LIVING LIKE A REFUGEE “Today you settle, tomorrow you pack,” was the All Stars’ mantra.
In 2002, American filmmakers Zach Niles and Banker White were moving through the refugee camps of Guinea looking for musicians to help them dramatize the plight of Liberians and Sierra Leoneans who had fled civil wars back home. They hit paydirt when they came upon singer Reuben Koroma and guitarist Francis “Franco” Langba working out a plaintive reggae number called “Living like a Refugee.” In the film that resulted — The Refugee All Stars — Koroma and Langba build their collaboration into a punchy, electric band who tour the camps to entertain fellow refugees, return anxiously to Freetown to test the peace and record an album, then head back to the camps to encourage refugees to return home. That band, Sierra Leone’s Refugee All Stars, have come a long way in four years. They’re now in the US with a debut CD, Living like a Refugee (Anti-), on a tour that comes to the Paradise this Wednesday.

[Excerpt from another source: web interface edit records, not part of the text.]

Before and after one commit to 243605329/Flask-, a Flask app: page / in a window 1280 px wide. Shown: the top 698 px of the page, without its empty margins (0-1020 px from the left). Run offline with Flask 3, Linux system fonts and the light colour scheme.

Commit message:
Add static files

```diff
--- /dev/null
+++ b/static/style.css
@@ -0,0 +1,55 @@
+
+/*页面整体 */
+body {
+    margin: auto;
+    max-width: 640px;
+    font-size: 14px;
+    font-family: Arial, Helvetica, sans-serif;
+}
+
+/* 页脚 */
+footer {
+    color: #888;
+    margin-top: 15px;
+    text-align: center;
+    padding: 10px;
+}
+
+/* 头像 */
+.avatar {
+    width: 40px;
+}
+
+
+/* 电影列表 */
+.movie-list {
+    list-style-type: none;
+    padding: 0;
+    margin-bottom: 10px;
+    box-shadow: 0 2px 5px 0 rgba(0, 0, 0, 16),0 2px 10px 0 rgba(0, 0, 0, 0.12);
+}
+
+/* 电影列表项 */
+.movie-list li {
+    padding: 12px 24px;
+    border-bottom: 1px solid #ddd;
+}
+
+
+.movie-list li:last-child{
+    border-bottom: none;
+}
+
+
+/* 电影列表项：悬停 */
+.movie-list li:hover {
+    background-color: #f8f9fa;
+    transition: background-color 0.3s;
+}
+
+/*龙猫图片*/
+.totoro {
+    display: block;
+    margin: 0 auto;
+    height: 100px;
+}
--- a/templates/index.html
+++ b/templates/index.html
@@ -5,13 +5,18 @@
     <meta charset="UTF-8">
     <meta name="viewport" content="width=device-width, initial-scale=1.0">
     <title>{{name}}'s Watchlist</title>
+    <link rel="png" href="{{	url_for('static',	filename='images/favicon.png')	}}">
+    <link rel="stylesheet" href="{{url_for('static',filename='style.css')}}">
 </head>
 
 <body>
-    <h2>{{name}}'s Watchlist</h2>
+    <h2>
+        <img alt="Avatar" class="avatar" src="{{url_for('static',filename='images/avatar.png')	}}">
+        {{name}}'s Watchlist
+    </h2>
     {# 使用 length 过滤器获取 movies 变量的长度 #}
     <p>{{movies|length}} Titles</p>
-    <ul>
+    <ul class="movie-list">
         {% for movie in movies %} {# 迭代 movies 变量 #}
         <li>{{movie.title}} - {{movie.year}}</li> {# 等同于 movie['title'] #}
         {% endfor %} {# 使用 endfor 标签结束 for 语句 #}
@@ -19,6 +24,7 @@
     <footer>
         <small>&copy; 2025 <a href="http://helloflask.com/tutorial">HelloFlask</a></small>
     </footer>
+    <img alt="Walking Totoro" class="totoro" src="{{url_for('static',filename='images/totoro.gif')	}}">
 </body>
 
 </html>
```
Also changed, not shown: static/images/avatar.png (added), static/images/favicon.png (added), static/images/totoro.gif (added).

The arrival of the American filmmakers must have seemed miraculous, “something strange happening into our lives,” as Koroma puts it. Indeed, it was Niles and White who persuaded the band to return to Freetown. “We were so much reluctant to go back, owing to the kinds of things we saw,” Koroma admits, alluding to the killings and maimings that had been so common. But it was in Freetown that he reconnected with guitarist/singer Ashade Pearce and other musicians he had worked with before the war, musicians who completed the Refugee All Stars line-up.

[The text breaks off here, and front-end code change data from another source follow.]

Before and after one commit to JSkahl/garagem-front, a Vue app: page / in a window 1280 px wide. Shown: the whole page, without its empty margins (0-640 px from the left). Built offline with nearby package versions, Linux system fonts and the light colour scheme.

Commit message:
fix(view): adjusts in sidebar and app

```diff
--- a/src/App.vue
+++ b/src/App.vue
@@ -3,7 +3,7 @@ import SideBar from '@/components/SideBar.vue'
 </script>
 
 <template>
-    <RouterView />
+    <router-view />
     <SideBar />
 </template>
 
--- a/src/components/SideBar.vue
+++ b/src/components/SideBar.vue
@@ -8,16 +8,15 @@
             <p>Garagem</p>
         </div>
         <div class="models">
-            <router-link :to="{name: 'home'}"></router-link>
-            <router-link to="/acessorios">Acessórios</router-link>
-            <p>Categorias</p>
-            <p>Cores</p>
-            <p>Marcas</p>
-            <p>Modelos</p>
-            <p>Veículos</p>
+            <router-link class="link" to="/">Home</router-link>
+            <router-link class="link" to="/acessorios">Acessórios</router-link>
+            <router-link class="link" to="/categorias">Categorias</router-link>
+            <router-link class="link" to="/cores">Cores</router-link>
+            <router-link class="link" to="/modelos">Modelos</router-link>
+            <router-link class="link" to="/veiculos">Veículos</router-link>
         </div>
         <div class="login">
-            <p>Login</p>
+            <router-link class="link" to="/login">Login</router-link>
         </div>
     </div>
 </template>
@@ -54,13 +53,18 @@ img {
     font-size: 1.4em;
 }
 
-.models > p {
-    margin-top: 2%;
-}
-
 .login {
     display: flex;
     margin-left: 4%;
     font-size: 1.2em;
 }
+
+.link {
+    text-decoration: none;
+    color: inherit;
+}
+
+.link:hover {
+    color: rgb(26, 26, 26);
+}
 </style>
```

Living like a Refugee is actually a compilation that brings together 17 tracks recorded over several years, from the earliest acoustic tracks made by Niles and White in the camps to more polished studio productions done in Freetown in 2003 and 2004. The Koroma/Langba connection goes back to 1998 in the Kalia camp. “I had nothing to do,” Koroma recalls. “I saw that many people were not happy, and I thought, ‘If I start to play music here, people will really feel well.’ ” The duo’s warm vocal harmonies are a highlight. And there’s an urgency in “Compliments for the Peace” and “Monkey Work” that echoes early Wailers tracks. But it would be a mistake to label this reggae. As Koroma points out, Sierra Leone’s own playful baskeda folk music is close to reggae in sound and spirit. “Anytime something is not good for the community, people will make a song of it, and when they are playing the baskeda, they will sing it. If the chief is very bad, they will sing against him, but the chief will not do anything because this is a social time. So people have the chance to speak, to express their grievances.”

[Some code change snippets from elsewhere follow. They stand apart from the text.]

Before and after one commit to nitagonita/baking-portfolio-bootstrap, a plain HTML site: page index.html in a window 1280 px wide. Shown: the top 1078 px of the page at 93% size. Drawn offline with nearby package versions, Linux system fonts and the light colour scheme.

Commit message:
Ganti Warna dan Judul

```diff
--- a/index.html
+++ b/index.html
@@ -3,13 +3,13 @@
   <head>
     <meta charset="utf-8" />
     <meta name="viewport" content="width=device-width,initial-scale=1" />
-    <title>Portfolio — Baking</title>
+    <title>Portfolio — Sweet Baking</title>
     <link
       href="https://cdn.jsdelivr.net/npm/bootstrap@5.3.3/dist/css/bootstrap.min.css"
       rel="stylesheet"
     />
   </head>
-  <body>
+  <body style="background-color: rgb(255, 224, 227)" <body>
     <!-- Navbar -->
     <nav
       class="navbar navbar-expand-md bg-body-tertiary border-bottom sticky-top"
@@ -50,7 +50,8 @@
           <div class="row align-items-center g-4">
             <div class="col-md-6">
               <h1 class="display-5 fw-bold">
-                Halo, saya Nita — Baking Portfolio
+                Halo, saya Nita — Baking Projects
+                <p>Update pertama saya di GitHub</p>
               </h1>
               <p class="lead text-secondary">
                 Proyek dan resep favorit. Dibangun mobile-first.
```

There’s also palm wine, the freestyle, celebratory style associated with the local drink poyo; the signature lilt of the legendary palm-wine troubadour S.E. Rogie pervades a number of the songs. There are traces of gumbe, a style brought back from the Americas by slaves returning in the years after abolition; “Kele Mani (War Is Not Good)” is lively gumbe, animated by bottle and hand-drum percussion and an ancient-sounding acoustic guitar. “Pat Malonthone,” with its brooding, ritualistic feel and chant vocals, is an example of gbute vange, a music of the Mende people.